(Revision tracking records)

◆ ◆ ◆

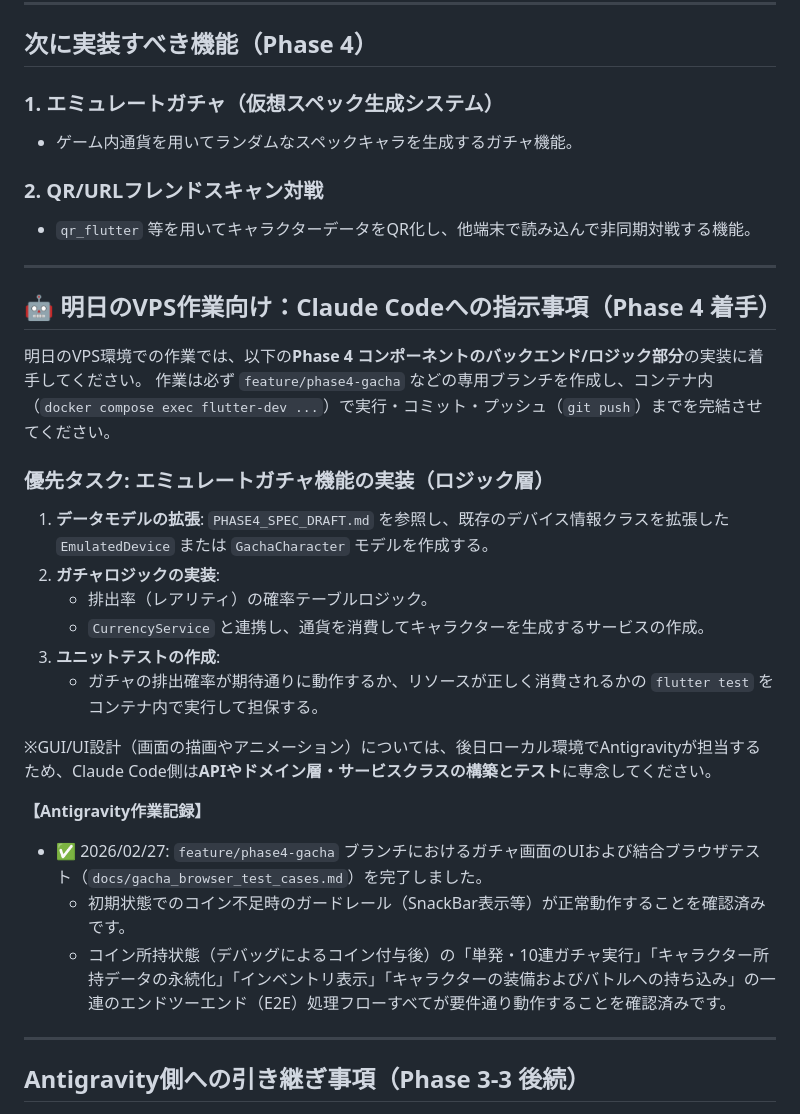
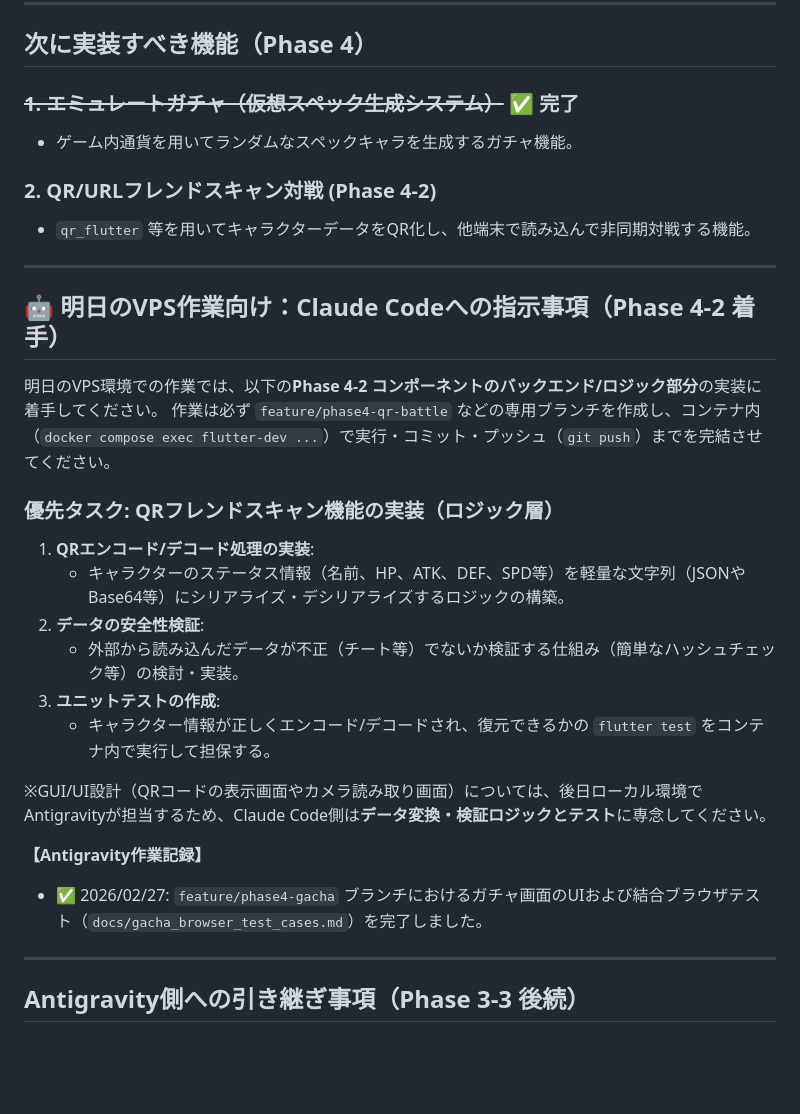
Before and after one commit to ifrit99/SmartPhoneSpecBattle, a Markdown page: docs/TODO.md, the part around the change. Drawn GitHub-style; blank space fills up the shorter version.

Commit message:
docs: Update TODO.md to start Phase 4-2 (QR Battle)

```diff
--- a/docs/TODO.md
+++ b/docs/TODO.md
@@ -39,33 +39,31 @@
 
 ## 次に実装すべき機能（Phase 4）
 
-### 1. エミュレートガチャ（仮想スペック生成システム）
+### ~~1. エミュレートガチャ（仮想スペック生成システム）~~ ✅ 完了
 - ゲーム内通貨を用いてランダムなスペックキャラを生成するガチャ機能。
 
-### 2. QR/URLフレンドスキャン対戦
+### 2. QR/URLフレンドスキャン対戦 (Phase 4-2)
 - `qr_flutter` 等を用いてキャラクターデータをQR化し、他端末で読み込んで非同期対戦する機能。
 
 ---
 
-## 🤖 明日のVPS作業向け：Claude Codeへの指示事項（Phase 4 着手）
+## 🤖 明日のVPS作業向け：Claude Codeへの指示事項（Phase 4-2 着手）
 
-明日のVPS環境での作業では、以下の**Phase 4 コンポーネントのバックエンド/ロジック部分**の実装に着手してください。
-作業は必ず `feature/phase4-gacha` などの専用ブランチを作成し、コンテナ内（`docker compose exec flutter-dev ...`）で実行・コミット・プッシュ（`git push`）までを完結させてください。
+明日のVPS環境での作業では、以下の**Phase 4-2 コンポーネントのバックエンド/ロジック部分**の実装に着手してください。
+作業は必ず `feature/phase4-qr-battle` などの専用ブランチを作成し、コンテナ内（`docker compose exec flutter-dev ...`）で実行・コミット・プッシュ（`git push`）までを完結させてください。
 
-### 優先タスク: エミュレートガチャ機能の実装（ロジック層）
-1. **データモデルの拡張**: `PHASE4_SPEC_DRAFT.md` を参照し、既存のデバイス情報クラスを拡張した `EmulatedDevice` または `GachaCharacter` モデルを作成する。
-2. **ガチャロジックの実装**:
-   - 排出率（レアリティ）の確率テーブルロジック。
-   - `CurrencyService` と連携し、通貨を消費してキャラクターを生成するサービスの作成。
+### 優先タスク: QRフレンドスキャン機能の実装（ロジック層）
+1. **QRエンコード/デコード処理の実装**:
+   - キャラクターのステータス情報（名前、HP、ATK、DEF、SPD等）を軽量な文字列（JSONやBase64等）にシリアライズ・デシリアライズするロジックの構築。
+2. **データの安全性検証**:
+   - 外部から読み込んだデータが不正（チート等）でないか検証する仕組み（簡単なハッシュチェック等）の検討・実装。
 3. **ユニットテストの作成**:
-   - ガチャの排出確率が期待通りに動作するか、リソースが正しく消費されるかの `flutter test` をコンテナ内で実行して担保する。
+   - キャラクター情報が正しくエンコード/デコードされ、復元できるかの `flutter test` をコンテナ内で実行して担保する。
 
-※GUI/UI設計（画面の描画やアニメーション）については、後日ローカル環境でAntigravityが担当するため、Claude Code側は**APIやドメイン層・サービスクラスの構築とテスト**に専念してください。
+※GUI/UI設計（QRコードの表示画面やカメラ読み取り画面）については、後日ローカル環境でAntigravityが担当するため、Claude Code側は**データ変換・検証ロジックとテスト**に専念してください。
 
 **【Antigravity作業記録】**
 - ✅ 2026/02/27: `feature/phase4-gacha` ブランチにおけるガチャ画面のUIおよび結合ブラウザテスト（`docs/gacha_browser_test_cases.md`）を完了しました。
-  - 初期状態でのコイン不足時のガードレール（SnackBar表示等）が正常動作することを確認済みです。
-  - コイン所持状態（デバッグによるコイン付与後）の「単発・10連ガチャ実行」「キャラクター所持データの永続化」「インベントリ表示」「キャラクターの装備およびバトルへの持ち込み」の一連のエンドツーエンド（E2E）処理フローすべてが要件通り動作することを確認済みです。
 
 ---
 
```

◆ ◆ ◆

→ TASK GOAL
Exclude the pictures, then retype every record exactly.

→ RESULT FOR THIS EXERCISE
Before and after one commit to ifrit99/SmartPhoneSpecBattle, a Markdown page: docs/TODO.md, the part around the change. Drawn GitHub-style; blank space fills up the shorter version.

Commit message:
docs: Update TODO.md to start Phase 4-2 (QR Battle)

```diff
--- a/docs/TODO.md
+++ b/docs/TODO.md
@@ -39,33 +39,31 @@
 
 ## 次に実装すべき機能（Phase 4）
 
-### 1. エミュレートガチャ（仮想スペック生成システム）
+### ~~1. エミュレートガチャ（仮想スペック生成システム）~~ ✅ 完了
 - ゲーム内通貨を用いてランダムなスペックキャラを生成するガチャ機能。
 
-### 2. QR/URLフレンドスキャン対戦
+### 2. QR/URLフレンドスキャン対戦 (Phase 4-2)
 - `qr_flutter` 等を用いてキャラクターデータをQR化し、他端末で読み込んで非同期対戦する機能。
 
 ---
 
-## 🤖 明日のVPS作業向け：Claude Codeへの指示事項（Phase 4 着手）
+## 🤖 明日のVPS作業向け：Claude Codeへの指示事項（Phase 4-2 着手）
 
-明日のVPS環境での作業では、以下の**Phase 4 コンポーネントのバックエンド/ロジック部分**の実装に着手してください。
-作業は必ず `feature/phase4-gacha` などの専用ブランチを作成し、コンテナ内（`docker compose exec flutter-dev ...`）で実行・コミット・プッシュ（`git push`）までを完結させてください。
+明日のVPS環境での作業では、以下の**Phase 4-2 コンポーネントのバックエンド/ロジック部分**の実装に着手してください。
+作業は必ず `feature/phase4-qr-battle` などの専用ブランチを作成し、コンテナ内（`docker compose exec flutter-dev ...`）で実行・コミット・プッシュ（`git push`）までを完結させてください。
 
-### 優先タスク: エミュレートガチャ機能の実装（ロジック層）
-1. **データモデルの拡張**: `PHASE4_SPEC_DRAFT.md` を参照し、既存のデバイス情報クラスを拡張した `EmulatedDevice` または `GachaCharacter` モデルを作成する。
-2. **ガチャロジックの実装**:
-   - 排出率（レアリティ）の確率テーブルロジック。
-   - `CurrencyService` と連携し、通貨を消費してキャラクターを生成するサービスの作成。
+### 優先タスク: QRフレンドスキャン機能の実装（ロジック層）
+1. **QRエンコード/デコード処理の実装**:
+   - キャラクターのステータス情報（名前、HP、ATK、DEF、SPD等）を軽量な文字列（JSONやBase64等）にシリアライズ・デシリアライズするロジックの構築。
+2. **データの安全性検証**:
+   - 外部から読み込んだデータが不正（チート等）でないか検証する仕組み（簡単なハッシュチェック等）の検討・実装。
 3. **ユニットテストの作成**:
-   - ガチャの排出確率が期待通りに動作するか、リソースが正しく消費されるかの `flutter test` をコンテナ内で実行して担保する。
+   - キャラクター情報が正しくエンコード/デコードされ、復元できるかの `flutter test` をコンテナ内で実行して担保する。
 
-※GUI/UI設計（画面の描画やアニメーション）については、後日ローカル環境でAntigravityが担当するため、Claude Code側は**APIやドメイン層・サービスクラスの構築とテスト**に専念してください。
+※GUI/UI設計（QRコードの表示画面やカメラ読み取り画面）については、後日ローカル環境でAntigravityが担当するため、Claude Code側は**データ変換・検証ロジックとテスト**に専念してください。
 
 **【Antigravity作業記録】**
 - ✅ 2026/02/27: `feature/phase4-gacha` ブランチにおけるガチャ画面のUIおよび結合ブラウザテスト（`docs/gacha_browser_test_cases.md`）を完了しました。
-  - 初期状態でのコイン不足時のガードレール（SnackBar表示等）が正常動作することを確認済みです。
-  - コイン所持状態（デバッグによるコイン付与後）の「単発・10連ガチャ実行」「キャラクター所持データの永続化」「インベントリ表示」「キャラクターの装備およびバトルへの持ち込み」の一連のエンドツーエンド（E2E）処理フローすべてが要件通り動作することを確認済みです。
 
 ---
 
```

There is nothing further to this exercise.